"Have you...?" is a way to ask about things that a person has experienced in the past. Here's an example:

A: Have you been to Singapore?

B: No, I haven't.

It's also very common to ask "Have you ever...?" like this:

A: Have you ever taken a yoga class?

B: Yeah, a few times.


We use the word "anyone" in negative sentences and questions:

I don't know anyone who works on old Volkswagens.

Do you know anyone who works on old Volkswagens?

In positive sentences, use "someone":

Yeah, I know someone who works on Volkswagens over in New Jersey.

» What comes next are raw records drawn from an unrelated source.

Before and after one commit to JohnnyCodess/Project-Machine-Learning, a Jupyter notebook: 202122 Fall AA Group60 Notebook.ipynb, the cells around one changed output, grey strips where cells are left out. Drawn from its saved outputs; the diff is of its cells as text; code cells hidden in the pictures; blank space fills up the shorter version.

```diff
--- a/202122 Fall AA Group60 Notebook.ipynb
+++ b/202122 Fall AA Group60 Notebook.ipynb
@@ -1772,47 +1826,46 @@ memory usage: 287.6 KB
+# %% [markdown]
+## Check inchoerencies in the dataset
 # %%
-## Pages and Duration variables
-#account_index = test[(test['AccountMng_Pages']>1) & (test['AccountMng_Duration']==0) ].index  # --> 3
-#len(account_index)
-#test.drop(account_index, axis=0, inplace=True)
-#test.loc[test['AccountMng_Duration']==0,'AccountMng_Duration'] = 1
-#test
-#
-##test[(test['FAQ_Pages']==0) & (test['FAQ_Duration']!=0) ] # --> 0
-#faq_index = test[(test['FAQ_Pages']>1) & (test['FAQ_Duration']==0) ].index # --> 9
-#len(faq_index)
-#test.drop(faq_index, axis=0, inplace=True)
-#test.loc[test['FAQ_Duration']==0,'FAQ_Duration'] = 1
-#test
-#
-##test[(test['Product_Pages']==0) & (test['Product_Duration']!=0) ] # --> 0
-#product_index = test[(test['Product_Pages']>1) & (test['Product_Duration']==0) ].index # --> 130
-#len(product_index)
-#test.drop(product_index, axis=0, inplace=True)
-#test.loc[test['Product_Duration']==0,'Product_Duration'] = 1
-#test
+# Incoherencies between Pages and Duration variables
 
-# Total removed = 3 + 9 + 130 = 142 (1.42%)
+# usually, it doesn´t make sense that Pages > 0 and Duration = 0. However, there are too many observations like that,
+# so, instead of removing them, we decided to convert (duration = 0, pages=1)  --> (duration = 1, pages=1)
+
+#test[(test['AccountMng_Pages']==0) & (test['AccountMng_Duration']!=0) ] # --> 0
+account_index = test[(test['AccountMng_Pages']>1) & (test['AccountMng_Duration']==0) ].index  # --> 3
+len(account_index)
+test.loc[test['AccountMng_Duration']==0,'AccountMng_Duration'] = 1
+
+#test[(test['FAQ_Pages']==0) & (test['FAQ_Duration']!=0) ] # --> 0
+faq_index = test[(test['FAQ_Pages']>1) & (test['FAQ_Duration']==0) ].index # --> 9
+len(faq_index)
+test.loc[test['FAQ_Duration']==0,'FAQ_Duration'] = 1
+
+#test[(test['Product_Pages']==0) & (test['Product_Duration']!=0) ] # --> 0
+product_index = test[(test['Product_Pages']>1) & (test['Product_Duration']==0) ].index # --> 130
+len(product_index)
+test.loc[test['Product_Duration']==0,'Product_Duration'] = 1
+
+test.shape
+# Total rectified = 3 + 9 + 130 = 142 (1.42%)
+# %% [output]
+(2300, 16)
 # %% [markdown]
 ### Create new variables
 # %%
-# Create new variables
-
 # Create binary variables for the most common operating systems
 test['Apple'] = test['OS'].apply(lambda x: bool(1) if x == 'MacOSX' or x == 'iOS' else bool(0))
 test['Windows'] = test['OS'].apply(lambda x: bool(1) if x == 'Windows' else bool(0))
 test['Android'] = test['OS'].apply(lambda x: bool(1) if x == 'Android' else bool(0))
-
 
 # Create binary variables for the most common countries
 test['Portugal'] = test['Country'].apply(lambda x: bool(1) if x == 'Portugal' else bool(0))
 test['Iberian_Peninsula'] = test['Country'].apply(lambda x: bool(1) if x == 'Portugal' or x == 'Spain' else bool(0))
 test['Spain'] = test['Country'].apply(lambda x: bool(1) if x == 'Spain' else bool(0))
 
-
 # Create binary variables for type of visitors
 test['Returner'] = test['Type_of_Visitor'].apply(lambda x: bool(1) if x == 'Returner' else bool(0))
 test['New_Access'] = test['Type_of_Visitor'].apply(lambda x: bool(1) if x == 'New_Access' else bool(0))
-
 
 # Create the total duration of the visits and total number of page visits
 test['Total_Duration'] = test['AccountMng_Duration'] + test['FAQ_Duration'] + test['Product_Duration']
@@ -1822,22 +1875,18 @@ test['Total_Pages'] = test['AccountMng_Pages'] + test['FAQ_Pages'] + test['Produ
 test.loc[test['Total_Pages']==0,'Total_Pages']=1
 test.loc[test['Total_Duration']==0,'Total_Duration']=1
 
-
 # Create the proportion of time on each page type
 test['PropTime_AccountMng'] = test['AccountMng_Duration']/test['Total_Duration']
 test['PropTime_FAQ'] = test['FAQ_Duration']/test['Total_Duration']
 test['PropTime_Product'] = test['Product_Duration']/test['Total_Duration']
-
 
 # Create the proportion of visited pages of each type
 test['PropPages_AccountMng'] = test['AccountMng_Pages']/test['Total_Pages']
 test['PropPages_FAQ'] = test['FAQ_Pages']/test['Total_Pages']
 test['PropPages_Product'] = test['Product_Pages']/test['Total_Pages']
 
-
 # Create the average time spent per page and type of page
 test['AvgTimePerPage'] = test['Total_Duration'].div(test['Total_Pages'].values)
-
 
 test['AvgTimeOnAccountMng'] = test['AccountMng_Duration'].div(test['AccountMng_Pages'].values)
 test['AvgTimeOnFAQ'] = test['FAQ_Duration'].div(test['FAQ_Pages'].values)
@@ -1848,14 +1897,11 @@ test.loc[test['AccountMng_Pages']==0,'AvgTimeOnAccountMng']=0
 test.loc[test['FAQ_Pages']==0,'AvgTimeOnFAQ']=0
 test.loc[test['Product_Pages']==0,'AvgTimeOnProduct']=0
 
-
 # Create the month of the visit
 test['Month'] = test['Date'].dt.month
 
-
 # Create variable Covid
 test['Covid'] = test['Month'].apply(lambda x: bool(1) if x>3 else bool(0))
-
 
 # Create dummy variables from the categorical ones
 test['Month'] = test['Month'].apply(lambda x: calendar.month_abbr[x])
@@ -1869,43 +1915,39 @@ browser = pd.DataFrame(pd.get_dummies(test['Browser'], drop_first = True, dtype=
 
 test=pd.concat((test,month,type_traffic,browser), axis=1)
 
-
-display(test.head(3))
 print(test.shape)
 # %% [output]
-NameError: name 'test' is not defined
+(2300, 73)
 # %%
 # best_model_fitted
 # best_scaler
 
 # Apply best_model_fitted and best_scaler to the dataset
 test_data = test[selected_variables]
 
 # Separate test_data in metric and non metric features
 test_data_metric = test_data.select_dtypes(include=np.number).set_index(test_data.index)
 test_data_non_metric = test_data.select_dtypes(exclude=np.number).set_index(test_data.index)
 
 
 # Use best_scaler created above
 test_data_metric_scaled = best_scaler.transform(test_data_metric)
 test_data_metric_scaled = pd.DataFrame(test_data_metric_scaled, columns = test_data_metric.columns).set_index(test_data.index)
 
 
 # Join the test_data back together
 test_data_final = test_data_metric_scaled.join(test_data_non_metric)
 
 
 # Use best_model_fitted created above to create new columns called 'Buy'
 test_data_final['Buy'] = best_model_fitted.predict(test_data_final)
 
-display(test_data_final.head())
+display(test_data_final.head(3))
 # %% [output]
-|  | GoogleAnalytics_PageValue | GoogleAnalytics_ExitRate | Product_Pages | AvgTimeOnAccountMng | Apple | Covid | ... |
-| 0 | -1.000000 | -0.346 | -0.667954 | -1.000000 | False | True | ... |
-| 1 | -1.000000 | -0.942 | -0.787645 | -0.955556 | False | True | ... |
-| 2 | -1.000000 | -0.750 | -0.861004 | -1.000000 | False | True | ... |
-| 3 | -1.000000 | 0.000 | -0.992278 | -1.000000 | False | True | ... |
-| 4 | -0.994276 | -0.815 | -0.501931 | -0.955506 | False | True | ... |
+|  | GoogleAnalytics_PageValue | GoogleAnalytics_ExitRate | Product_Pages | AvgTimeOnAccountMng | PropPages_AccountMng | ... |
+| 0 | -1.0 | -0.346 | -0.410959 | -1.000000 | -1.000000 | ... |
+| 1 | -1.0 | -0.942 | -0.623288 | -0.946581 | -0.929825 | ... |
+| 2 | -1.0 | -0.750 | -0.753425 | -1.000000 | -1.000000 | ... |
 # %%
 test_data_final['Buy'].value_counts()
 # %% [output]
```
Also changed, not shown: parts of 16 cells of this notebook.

let (someone) go

"Letting someone go" is a way to talk about firing someone or laying them off.

Drew, I'm sorry to say this, but we're letting you go.

Rumor is, they're going to let their entire engineering staff go.

"Let ___ go" sounds a little softer than "fire ___".